Kristin Harmel comes to the blog today with a new story set in Paris just before and during the Nazi occupation. Please read on for my review of
The Room on Rue Amélie
Encouraged by the synopsis of the book, I was hoping to find a story that brought the different sensibilities of an American, a French Jew and a British RAF pilot into play during the rise of the Nazi’s and the tumult in Paris during the era. Ruby is an American, newly married to Marcel, and now living in 1939 Paris. Full of the ‘romantic’ imagery that the city is known for, instead she finds it far different: closed, cautious and even riddled with an omnipresent fear as the Germans and Hitler are approaching. Not exactly what she was hoping for, she’s managed to befriend neighbors, the Dachers and their teenage daughter Charlotte. The Dachers are Jews, and the new restrictions have Charlotte thinking that things cannot get worse. And then – they do. Navigating this landscape near alone, with only Charlotte as a constant, Ruby is finding her life far different from what she expected, or hoped for. When Thomas, an RAF pilot is added to the mix, and they start trying to oppose the Reich by participating in the Resistance, the twists and turns in the plot, in fact almost anything of substance to do with the war or any effort to oppose the Nazis falls to the wayside in favor of romance, a rather pat and obvious connection and path.

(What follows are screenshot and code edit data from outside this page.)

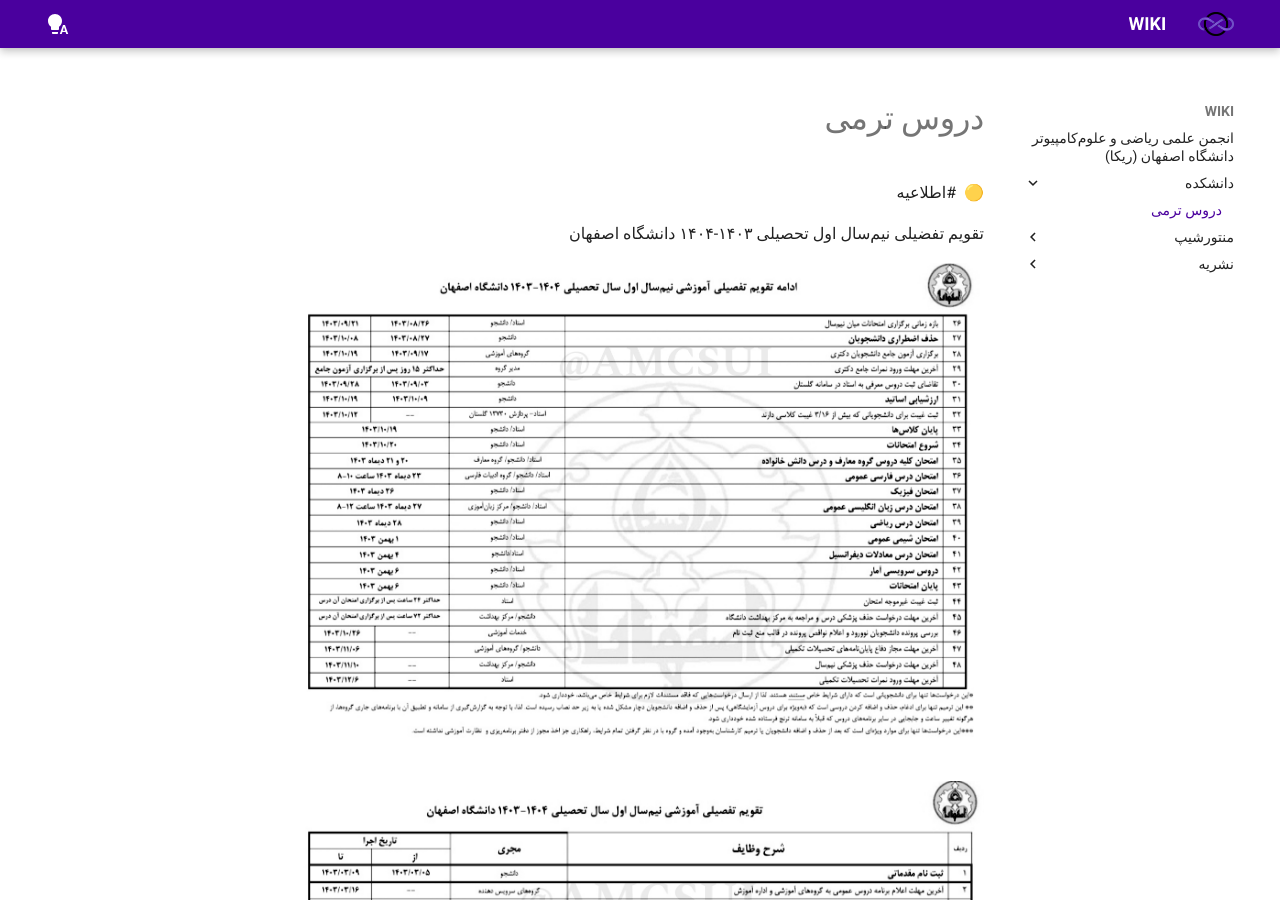
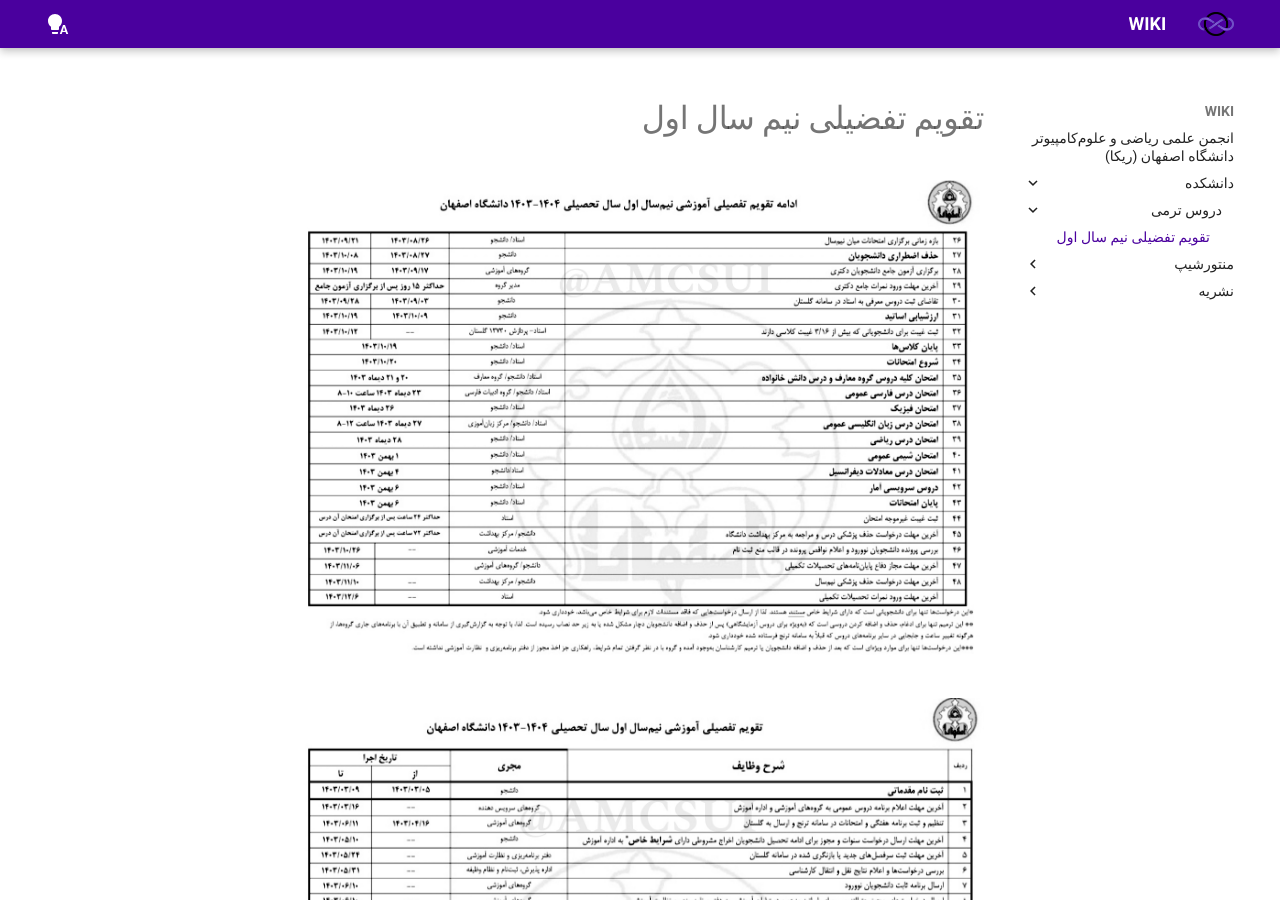
Before and after one commit to Amcsui/wiki, an MkDocs documentation site: the page built from docs/دانشکده/دروس ترمی/تقویم نیمسال اول.md, in a window 1280 px wide and 900 px high. Built offline with MkDocs 1.6.1 and Material for MkDocs 9.7.7, drawn with Linux system fonts in a browser that asks for light colours.

Commit message:
IMP => ...

```diff
--- /dev/null
+++ b/docs/دانشکده/دروس ترمی/index.md
@@ -0,0 +1,6 @@
+
+# دروس ترم
+
+لینک های مرتبط:
+
+- [تقویم نیمسال اول](تقویم%20نیمسال%20اول.md)
--- a/docs/دانشکده/دروس ترمی/تقویم نیمسال اول.md
+++ b/docs/دانشکده/دروس ترمی/تقویم نیمسال اول.md
@@ -1,7 +1,4 @@
-🟡  #اطلاعیه
-
-تقویم تفضیلی نیم‌سال اول تحصیلی ۱۴۰۳-۱۴۰۴ دانشگاه اصفهان
-
+# تقویم تفضیلی نیم سال اول
 
 
 ![تقویم](IMG_20240822_161407.jpg)
```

Far from my expectations, this felt like a story that was blindfolded by a need to make and build romantic connections that contrasted with the terrible events in the city, and a rather tortured attempt to show the work of the Resistance by joining in. The characters were flat, made worse by their inability to avoid a cliché – the overuse of clichés simply made the read more tortured, as if a lack of actual depth or personality for the characters didn’t make the story drag. I had no interest in any of them after the first pages, although I hoped for something more, without a clichéd explanation or justification just to show there was some hope that the story wouldn’t be another one that was wonderful in premise but missed in execution by miles. Unfortunately, for me, it wasn’t. Having no expectations for this author, although many have told me they enjoyed her work, I had nothing to compare it to, and honestly don’t think that I will be looking for another of her titles.
Title: The Room on Rue Amélie
Author: Kristin Harmel
Genre: Historic Woman's Fiction, Romantic Elements, Setting: France, World War II
Published by: Gallery Books
Published on: 27 March, 2018
Source: Publisher via NetGalley
Audio Length: 12 Hours (est)
Get Your Copy: Amazon ♦ Barnes&Noble ♦ iTunes ♦ Kobo ♦ Downpour ♦ IndieBound ♦ Google ♦Audible
For fans of Kristin Hannah’s The Nightingale and Martha Hall Kelly’s Lilac Girls, this powerful novel of fate, resistance, and family—by the international bestselling author of The Sweetness of Forgetting and When We Meet Again—tells the tale of an American woman, a British RAF pilot, and a young Jewish teenager whose lives intersect in occupied Paris during the tumultuous days of World War II.
When newlywed Ruby Henderson Benoit arrives in Paris in 1939 with her French husband Marcel, she imagines strolling arm in arm along the grand boulevards, awash in the golden afternoon light. But war is looming on the horizon, and as France falls to the Nazis, her marriage begins to splinter, too.
Charlotte Dacher is eleven when the Germans roll into the French capital, their sinister swastika flags snapping in the breeze. After the Jewish restrictions take effect and Jews are ordered to wear the yellow star, Charlotte can’t imagine things getting much worse. But then the mass deportations begin, and her life is ripped forever apart.
Thomas Clarke joins the British Royal Air Force to protect his country, but when his beloved mother dies in a German bombing during the waning days of the Blitz, he wonders if he’s really making a difference. Then he finds himself in Paris, in the shadow of the Eiffel Tower, and he discovers a new reason to keep fighting—and an unexpected road home.
When fate brings them together, Ruby, Charlotte, and Thomas must summon the courage to defy the Nazis—and to open their own broken hearts—as they fight to survive. Rich with historical drama and emotional depth, this is an unforgettable story that will stay with you long after the final page is turned.
A copy of this title was provided via Publisher via NetGalley for purpose of honest review. I was not compensated for this review: all conclusions are my own responsibility.